Popular Vote is a Popular Choice for Bay State

By Christian Smith-Socaris
Published in the Worcester Business Journal
Monday, August 18, 2008

In this year's presidential primary, 1.7 million Massachusetts voters cast a ballot. That's over a million more than the number that voted in the 2004 primary. Such an increase in turnout is unprecedented in the state, and similar increases took place in states throughout the country. What made for such a jaw-dropping surge in democratic participation? The answer is simple: people in every state felt their voice mattered. Wouldn't it be great if Massachusetts voters felt that way in November as well?

Sadly, they won’t because we live in a country with an electoral process that ignores Massachusetts and its voter turnout, and instead delegates the selection of the President to the voters who turn out in just one or two so-called "battleground" states. Massachusetts is just a "spectator" state, which is why you won't see any presidential candidates campaigning here anytime soon.

Fortunately, there is a movement to change the outdated way we elect the president and replace it with a straightforward national popular vote in which every vote counts and can equally affect the outcome of the election. By leveraging the constitutionally-mandated control states have over the allocation of their votes in the Electoral College, forward thinking legislators are championing an interstate compact that would give each state’s electoral votes to the winner of the national popular vote. If they succeed, we would finally have a system in which every vote mattered and no state could be ignored. Every presidential election would look like the recent primary. This would be good for Massachusetts and good for democracy.

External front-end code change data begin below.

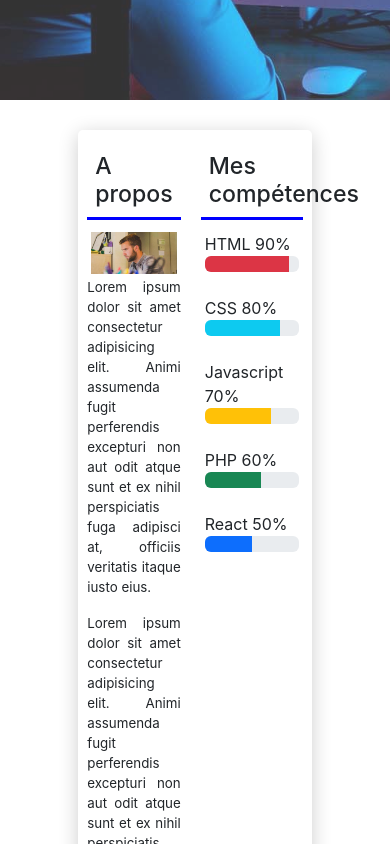
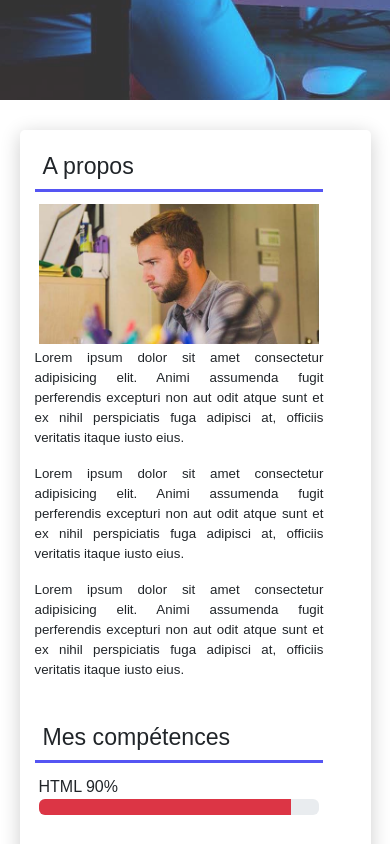
Before and after one commit to Dinid89/AMELIN_DAVID_DEVOIR_5_PORTFOLIO, a React (Create React App) app: page /Home in a window 390 px wide. Shown: the part 800-1644 px from the top of the page. Built offline with nearby package versions, Linux system fonts and the light colour scheme.

Commit message:
Finalisation page Home

```diff
--- a/src/index.css
+++ b/src/index.css
@@ -1,3 +1,5 @@
+@import url('https://fonts.googleapis.com/css2?family=Nunito+Sans:ital,opsz,wght@0,6..12,200..1000;1,6..12,200..1000&display=swap')
+
 * {
   padding: 0;
   margin: 0;
@@ -7,14 +9,10 @@
 
 body {
   margin: 0;
-  font-family: -apple-system, BlinkMacSystemFont, 'Segoe UI', 'Roboto', 'Oxygen',
-    'Ubuntu', 'Cantarell', 'Fira Sans', 'Droid Sans', 'Helvetica Neue',
-    sans-serif;
-  -webkit-font-smoothing: antialiased;
-  -moz-osx-font-smoothing: grayscale;
+  font-family: "Nunito", sans-serif;
 }
 
 code {
-  font-family: source-code-pro, Menlo, Monaco, Consolas, 'Courier New',
+  font-family: source-code-pro, Menlo, Monaco, Consolas, 'Nunito',
     monospace;
 }
--- a/src/pages/Home.jsx
+++ b/src/pages/Home.jsx
@@ -1,11 +1,9 @@
 import "./home.css";
 import heroBg from "../images/hero-bg.jpg";
 import johnDoeabout from "../images/john-doe-about.jpg";
-import { useState } from "react";
 
 
 const Home = () => {
-    const [progress, setProgress] = useState(40);
     return (
     <>
     <main>
@@ -18,8 +16,8 @@ const Home = () => {
             <button className="btnInfo display-10 lg-5">En savoir plus</button>
             </section>
 
-            <section className="JohnDoe d-flex flex-row">
-                <div className="about d-flex flex-column justify-content-center">
+            <section className="JohnDoe d-flex flex-column flex-lg-row">
+                <div className="about d-flex flex-column">
                     <h3 className="titleAbout p-2">A propos</h3>
                     <img className="img-fluid p-1" src={johnDoeabout} alt="john doe"/>
                     <p>
--- a/src/pages/home.css
+++ b/src/pages/home.css
@@ -31,7 +31,7 @@
 }
 
 .titleAbout {
-    border-bottom: 3px solid blue;
+    border-bottom: 3px solid rgb(85, 85, 243);
 }
 
 .JohnDoe {
@@ -50,11 +50,23 @@
     text-align: justify;
 }
 .about {
-    bordr: 1px solid red;
     width: 50%;
 }
 
 .competences {
-    brder: 1px solid green;
     width: 50%;
 }
+
+@media screen and (max-width:600px) {
+    .JohnDoe {
+        width: 90%;
+    }
+
+    .about {
+        width: 90%;
+    }
+
+    .competences {
+        width: 90%;
+    }
+}
```
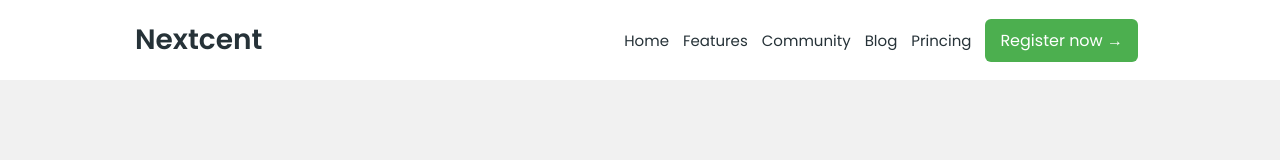
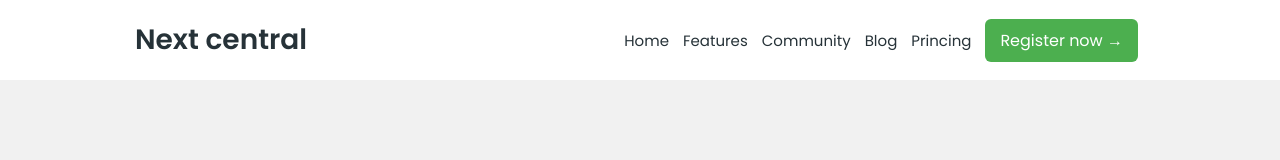
Before and after one commit to DrexCap/Maq-LP-Agencia, a plain HTML site: page index.html in a window 1280 px wide. Shown: the top 160 px of the page. Drawn offline with Linux system fonts and the light colour scheme.

Commit message:
probando algo xd

```diff
--- a/index.html
+++ b/index.html
@@ -11,7 +11,7 @@
 <body>
     <nav class="nav">
         <div class="container nav_container">
-            <a href="#" class="nav_logo">Nextcent</a>
+            <a href="#" class="nav_logo">Next central</a>
             <ul class="nav_list">
                 <li class="nav_item"><a href="#" class="nav_link">Home</a></li>
                 <li class="nav_item"><a href="#" class="nav_link">Features</a></li>
```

With a national popular vote, attacks on the federal funding of teaching hospitals would become politically risky; energy policy would not be distorted to benefit farmers in Iowa; and Massachusetts taxpayers might stand a chance of getting a respectable percentage of their tax money back from Washington.

This year, Massachusetts lawmakers had the opportunity to assume a national leadership role by joining Hawaii, Maryland, New Jersey and Illinois as the fifth state to pass the interstate compact. Sadly, that opportunity was not realized. Most of the blame falls to Republicans legislators who utilized procedural ploys to prevent the bill’s enactment even after it had passed both houses. Instead of representing the interests of their state, they decided to rubber stamp the dysfunctional status quo and to consign the state’s tradition of bold leadership to the history books. However, some blame must also be laid at the feet of lawmakers in the Democratic majority, who waited until the end of the legislative session to move the bill to a final vote, at which it became an easy target for its opponents.

Clearly, the extra million Bay Staters who came out to vote in February understand how badly we need a presidential election in which everyone can be an active part. Hopefully, as those voters are once more ignored during the general election, they will let their lawmakers know that the time has come to let the voices of Massachusetts voters be heard.

Christian Smith-Socaris is the Senior Election Reform Policy Specialist with the Progressive States Network, a national organization that works to implement policies to advance the interests of working families in all 50 states.